This SIPRI Insights presents a concise analysis of four regional IGOs—two in Asia and two in Africa. The main findings show that, in various ways, climate-related security risks have found their way into the IGOs’ policy frameworks and institutional discourse.

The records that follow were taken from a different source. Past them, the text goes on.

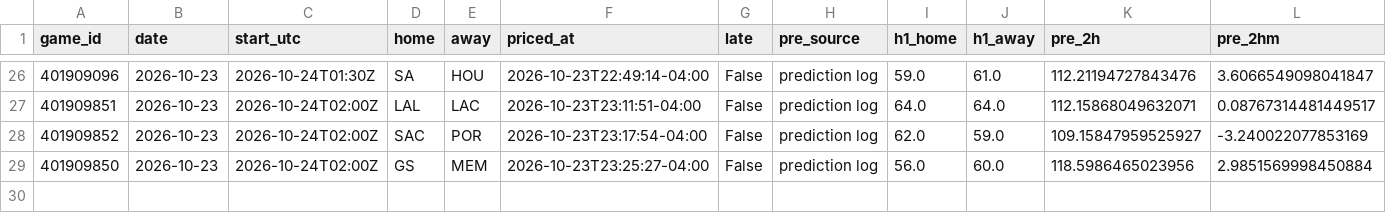
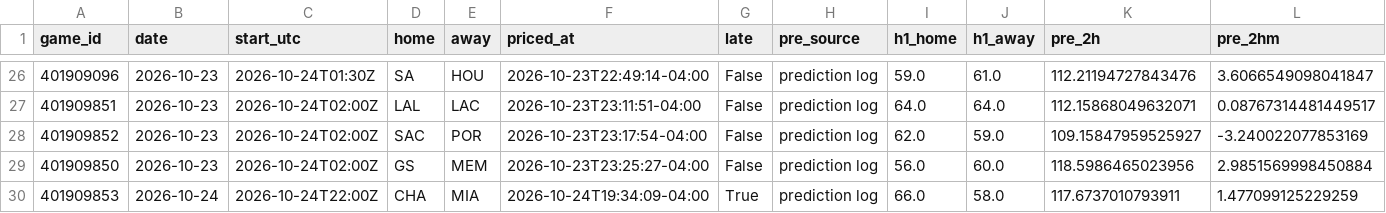
Before and after one commit to WallStreetQ/nba-model, a CSV file: model/halftime_log.csv, drawn as a sheet; only a part is shown, gaps mark what is left out; rows hold the shown columns only; the diff names each change by its address in the sheet, - before the commit and + after, or states it on an @@ line.

```diff
--- a/model/halftime_log.csv
+++ b/model/halftime_log.csv
+row 30: 401909853 | 2026-10-24 | 2026-10-24T22:00Z | CHA | MIA | 2026-10-24T19:34:09-04:00 | True | prediction log | 66.0 | 58.0 | 117.6737010793911 | 1.477099125229259
```
Also changed, not shown: 1 other file.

Furthermore, it was found that both the regional security context and the regions’ vulnerability to climate change affect the framing of climate-related security risks.
II. The Association of Southeast Asian Nations
III. The South Asian Association for Regional Cooperation
IV. The Economic Community of West African States
V. The Intergovernmental Authority on Development
VI. Implications for policy and research